PROBLEM TO WORK ON ▸ Among the entries below, find every line that has "page" and pull it out.

SOURCE RECORDS ▸

########################################

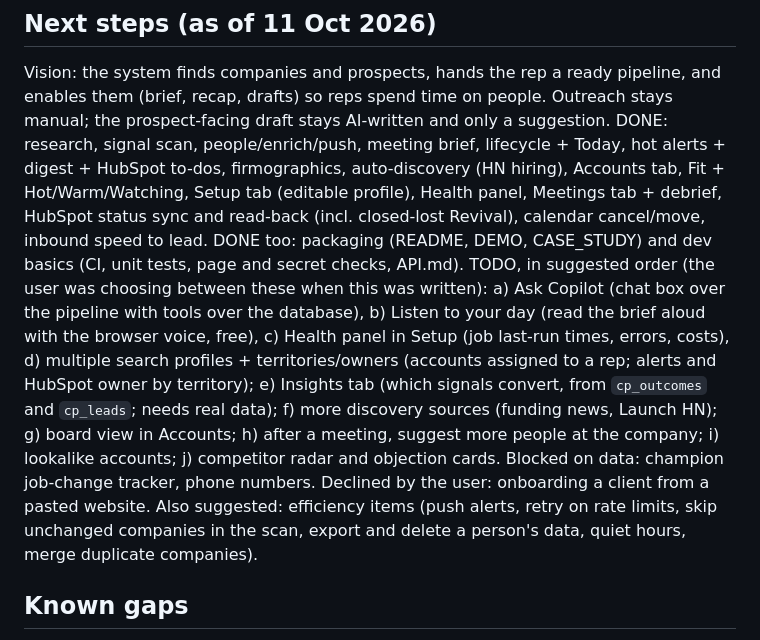
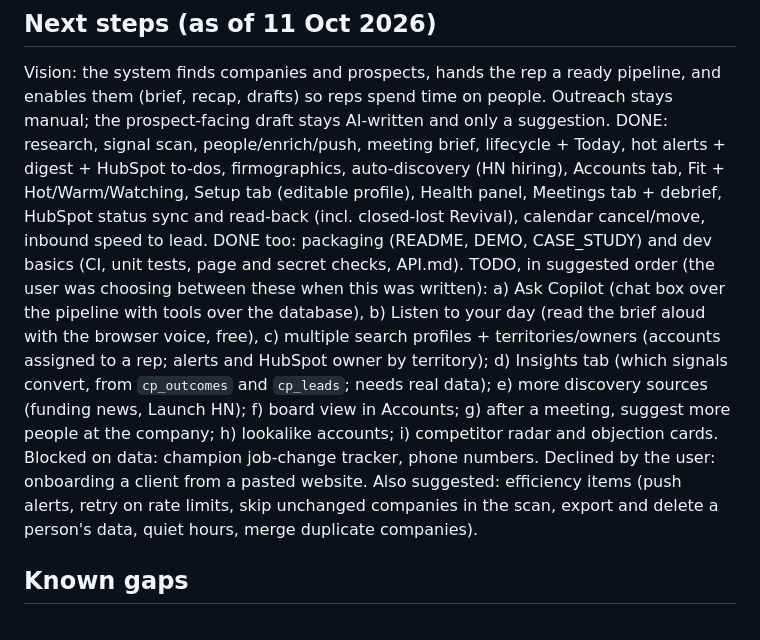
Before and after one commit to rudrat04/gtm-copilot, a Markdown page: CLAUDE.md, the part around the change. Drawn GitHub-style.

Commit message:
CLAUDE.md: drop Health panel from the to-do list
Co-Authored-By: Claude Sonnet 5.5 <noreply@anthropic.com>

```diff
--- a/CLAUDE.md
+++ b/CLAUDE.md
@@ -105,7 +105,7 @@ The `signal-scan` cron runs **weekly: Mondays 06:00-06:55 UTC** (every 5 minutes
 Vision: the system finds companies and prospects, hands the rep a ready pipeline, and enables them (brief, recap, drafts) so reps spend time on people. Outreach stays manual; the prospect-facing draft stays AI-written and only a suggestion.
 DONE: research, signal scan, people/enrich/push, meeting brief, lifecycle + Today, hot alerts + digest + HubSpot to-dos, firmographics, auto-discovery (HN hiring), Accounts tab, Fit + Hot/Warm/Watching, Setup tab (editable profile), Health panel, Meetings tab + debrief, HubSpot status sync and read-back (incl. closed-lost Revival), calendar cancel/move, inbound speed to lead.
 DONE too: packaging (README, DEMO, CASE_STUDY) and dev basics (CI, unit tests, page and secret checks, API.md).
-TODO, in suggested order (the user was choosing between these when this was written): a) Ask Copilot (chat box over the pipeline with tools over the database), b) Listen to your day (read the brief aloud with the browser voice, free), c) Health panel in Setup (job last-run times, errors, costs), d) multiple search profiles + territories/owners (accounts assigned to a rep; alerts and HubSpot owner by territory); e) Insights tab (which signals convert, from `cp_outcomes` and `cp_leads`; needs real data); f) more discovery sources (funding news, Launch HN); g) board view in Accounts; h) after a meeting, suggest more people at the company; i) lookalike accounts; j) competitor radar and objection cards. Blocked on data: champion job-change tracker, phone numbers. Declined by the user: onboarding a client from a pasted website. Also suggested: efficiency items (push alerts, retry on rate limits, skip unchanged companies in the scan, export and delete a person's data, quiet hours, merge duplicate companies).
+TODO, in suggested order (the user was choosing between these when this was written): a) Ask Copilot (chat box over the pipeline with tools over the database), b) Listen to your day (read the brief aloud with the browser voice, free), c) multiple search profiles + territories/owners (accounts assigned to a rep; alerts and HubSpot owner by territory); d) Insights tab (which signals convert, from `cp_outcomes` and `cp_leads`; needs real data); e) more discovery sources (funding news, Launch HN); f) board view in Accounts; g) after a meeting, suggest more people at the company; h) lookalike accounts; i) competitor radar and objection cards. Blocked on data: champion job-change tracker, phone numbers. Declined by the user: onboarding a client from a pasted website. Also suggested: efficiency items (push alerts, retry on rate limits, skip unchanged companies in the scan, export and delete a person's data, quiet hours, merge duplicate companies).
 
 ## Known gaps
 - (Resolved) Size and stage ARE now enforced via Hunter company data; remaining caveat: Hunter's headcount can be off (it said 30 for Clay), so treat it as an estimate. The old note follows: **The ICP size and stage were not enforced.** icp.json states 20-200 employees and Seed to Series B, but fit is judged by the AI from website text only; there is no headcount or funding data source on the free plans. Ideas: a manual column on the fixture list, or a free enrichment source.
```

########################################

YOUR SOLUTION ▸
Before and after one commit to rudrat04/gtm-copilot, a Markdown page: CLAUDE.md, the part around the change. Drawn GitHub-style.
 DONE too: packaging (README, DEMO, CASE_STUDY) and dev basics (CI, unit tests, page and secret checks, API.md).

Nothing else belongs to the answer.